This indicates the possibility that the U.S. simply cannot produce enough to meet its own needs, let alone generate enough to export without endangering its own supply. However, some analysts say a vibrant export market would spur production and make North America essentially self-sufficient in oil. According to a 2013 report from the EIA1, the United States has 58 billion and Canada has 9 billion barrels of technically recoverable tight oil.
Some analysts would say that’s enough to eventually create a surplus for possible export. Turner, Mason & Co., a consulting engineering firm based in Houston, projects that, with a best-case, high-growth scenario, American production could climb by 2022 to 12 million bpd and Canadian production could increase to 5.5 million bpd. This scenario takes into account only 1.5 million bpd of imports from offshore against roughly 3 million bpd of exports from North America.
Many who oppose lifting the ban say allowing crude exports would decrease energy security and create higher gasoline prices. Other analysts and some economists say it would have little or no effect on prices because the U.S. already exports a great quantity of gasoline and diesel, which are finished products that are not restricted.
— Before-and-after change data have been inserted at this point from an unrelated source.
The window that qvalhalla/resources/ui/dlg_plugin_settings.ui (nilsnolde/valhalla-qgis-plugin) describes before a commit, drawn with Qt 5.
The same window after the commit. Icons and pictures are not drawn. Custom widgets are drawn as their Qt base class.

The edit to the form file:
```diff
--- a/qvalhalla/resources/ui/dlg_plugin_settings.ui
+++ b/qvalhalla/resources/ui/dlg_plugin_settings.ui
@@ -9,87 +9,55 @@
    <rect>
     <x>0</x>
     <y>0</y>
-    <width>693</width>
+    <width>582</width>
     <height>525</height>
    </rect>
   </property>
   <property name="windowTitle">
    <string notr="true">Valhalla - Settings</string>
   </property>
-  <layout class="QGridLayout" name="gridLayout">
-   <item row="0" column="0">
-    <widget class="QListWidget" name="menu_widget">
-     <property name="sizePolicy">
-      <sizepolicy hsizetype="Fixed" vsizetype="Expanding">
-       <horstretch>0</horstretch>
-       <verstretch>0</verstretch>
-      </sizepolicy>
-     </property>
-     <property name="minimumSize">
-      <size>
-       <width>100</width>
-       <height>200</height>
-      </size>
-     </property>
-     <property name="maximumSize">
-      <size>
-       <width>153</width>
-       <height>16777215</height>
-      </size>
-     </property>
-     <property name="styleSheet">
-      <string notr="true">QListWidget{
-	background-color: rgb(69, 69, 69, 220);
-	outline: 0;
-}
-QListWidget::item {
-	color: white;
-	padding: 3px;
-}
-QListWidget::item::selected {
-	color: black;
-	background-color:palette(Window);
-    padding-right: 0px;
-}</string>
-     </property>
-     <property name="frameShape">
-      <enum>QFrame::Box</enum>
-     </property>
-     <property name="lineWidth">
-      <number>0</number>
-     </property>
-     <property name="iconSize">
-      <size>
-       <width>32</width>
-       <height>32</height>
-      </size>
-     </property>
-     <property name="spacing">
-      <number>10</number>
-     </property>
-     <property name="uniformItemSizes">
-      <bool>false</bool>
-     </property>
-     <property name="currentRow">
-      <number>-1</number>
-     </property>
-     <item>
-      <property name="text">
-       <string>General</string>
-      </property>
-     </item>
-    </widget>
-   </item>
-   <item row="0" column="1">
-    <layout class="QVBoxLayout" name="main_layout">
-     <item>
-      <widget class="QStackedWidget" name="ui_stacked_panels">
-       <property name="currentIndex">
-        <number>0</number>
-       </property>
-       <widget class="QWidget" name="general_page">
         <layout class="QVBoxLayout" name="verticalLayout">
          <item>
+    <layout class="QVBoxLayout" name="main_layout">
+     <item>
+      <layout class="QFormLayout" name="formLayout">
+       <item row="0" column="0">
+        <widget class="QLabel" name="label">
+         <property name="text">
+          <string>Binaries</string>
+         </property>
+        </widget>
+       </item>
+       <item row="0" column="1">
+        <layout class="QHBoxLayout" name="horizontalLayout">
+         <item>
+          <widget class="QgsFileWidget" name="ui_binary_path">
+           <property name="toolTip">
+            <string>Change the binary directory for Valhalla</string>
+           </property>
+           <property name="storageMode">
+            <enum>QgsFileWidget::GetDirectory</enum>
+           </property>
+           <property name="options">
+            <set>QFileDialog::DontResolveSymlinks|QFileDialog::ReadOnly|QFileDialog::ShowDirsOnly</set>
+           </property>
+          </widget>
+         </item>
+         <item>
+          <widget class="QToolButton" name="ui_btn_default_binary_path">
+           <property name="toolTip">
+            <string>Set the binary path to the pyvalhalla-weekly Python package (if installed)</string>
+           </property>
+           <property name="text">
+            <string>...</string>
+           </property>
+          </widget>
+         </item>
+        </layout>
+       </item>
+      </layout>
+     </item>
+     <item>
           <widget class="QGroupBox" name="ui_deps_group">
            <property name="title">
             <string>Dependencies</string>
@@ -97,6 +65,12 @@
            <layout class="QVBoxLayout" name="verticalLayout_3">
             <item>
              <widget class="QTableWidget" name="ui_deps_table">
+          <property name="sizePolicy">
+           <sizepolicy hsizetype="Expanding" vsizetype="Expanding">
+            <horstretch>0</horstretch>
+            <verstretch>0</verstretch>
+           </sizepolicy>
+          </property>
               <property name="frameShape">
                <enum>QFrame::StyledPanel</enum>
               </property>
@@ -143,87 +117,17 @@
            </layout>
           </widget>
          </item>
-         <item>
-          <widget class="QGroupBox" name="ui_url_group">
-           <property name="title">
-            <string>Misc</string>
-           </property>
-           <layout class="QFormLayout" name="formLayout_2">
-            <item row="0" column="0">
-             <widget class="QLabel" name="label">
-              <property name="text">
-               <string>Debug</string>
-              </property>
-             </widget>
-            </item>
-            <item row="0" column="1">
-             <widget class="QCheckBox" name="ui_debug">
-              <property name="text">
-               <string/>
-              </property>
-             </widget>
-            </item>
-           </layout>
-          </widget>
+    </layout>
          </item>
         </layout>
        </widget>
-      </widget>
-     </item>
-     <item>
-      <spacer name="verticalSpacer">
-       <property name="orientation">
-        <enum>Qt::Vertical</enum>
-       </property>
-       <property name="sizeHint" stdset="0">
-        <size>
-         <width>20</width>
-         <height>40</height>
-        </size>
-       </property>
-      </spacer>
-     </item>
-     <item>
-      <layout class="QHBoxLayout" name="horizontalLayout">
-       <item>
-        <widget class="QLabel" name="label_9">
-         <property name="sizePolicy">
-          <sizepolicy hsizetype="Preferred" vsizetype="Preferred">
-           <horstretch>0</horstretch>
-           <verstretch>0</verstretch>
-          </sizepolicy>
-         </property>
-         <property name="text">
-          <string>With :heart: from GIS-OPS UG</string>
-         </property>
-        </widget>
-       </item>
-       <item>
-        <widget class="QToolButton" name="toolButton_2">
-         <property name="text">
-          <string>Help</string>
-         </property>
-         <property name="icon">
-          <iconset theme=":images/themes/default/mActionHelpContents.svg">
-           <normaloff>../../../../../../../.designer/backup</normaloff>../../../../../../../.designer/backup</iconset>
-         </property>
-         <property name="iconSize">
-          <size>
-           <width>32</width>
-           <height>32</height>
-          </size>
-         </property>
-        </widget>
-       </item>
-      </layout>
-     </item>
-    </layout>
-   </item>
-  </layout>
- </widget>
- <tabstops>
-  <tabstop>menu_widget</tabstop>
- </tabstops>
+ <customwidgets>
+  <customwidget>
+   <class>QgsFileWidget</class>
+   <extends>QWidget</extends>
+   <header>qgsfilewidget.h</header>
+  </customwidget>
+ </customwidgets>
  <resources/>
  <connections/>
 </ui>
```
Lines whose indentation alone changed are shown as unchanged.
That quantity was about 2.6 million bpd in 2012.
According to independent producers, this current state of affairs benefits only major refiners, which are processing lower-priced crude and selling record amounts of finished products overseas. At the same time, Graeme Burnett, senior vice president for fuel optimization at Delta Airlines, which owns the former Phillips 66 Trainer refinery, said lifting the ban would benefit only oil exploration and production companies.
Obviously, the opinions are varied depending on viewpoint and perspective. Sen. Ron Wyden (D-OR), the chairman of the committee that held the hearing, said that for him, the “litmus test is how middle-class families are going to be affected.”
TRANSPORT AND PRICE ISSUES
One obstacle to exports is the issue of transporting crude. With the dearth of pipelines in areas where the oil is extracted, a significant concern is how the crude will get from the isolated plays to its ultimate markets. Recent disasters have made the option of transporting by railcar less attractive, and increased regulatory requirements will also make that more expensive.
Transport problems also impact the price of refined products domestically. Amy Myers Jaffe, executive director for energy and sustainability at the University of California, Davis, calls this problem the “tyranny of geography.” The big differences in pricing of refined products such as gasoline result from supply bottlenecks created by absent pipelines or regulatory policies. Jaffe suggested during the Senate hearing that, if the ban was lifted, the nation could moderate gasoline price swings by mandating stockpiles, a tactic that Japan and Europe have adopted.
IS IT ALL A MOOT POINT?
The debate over whether exports are feasible or beneficial could rage for years. In fact, some say that this discussion could last longer than the alleged oil surplus.
Daniel Weiss, a senior fellow at the Center for American Progress, points out that soaring domestic production may not last forever. If production in operational wells declines faster than anticipated, producers may cap capital expenditures to avoid losing more on decreasing crude harvests. As a result, “This energy abundance could be a temporary phenomenon,” he said.
1June 2013 EIA Report: Technically Recoverable World Shale Oil and Shale Gas Resources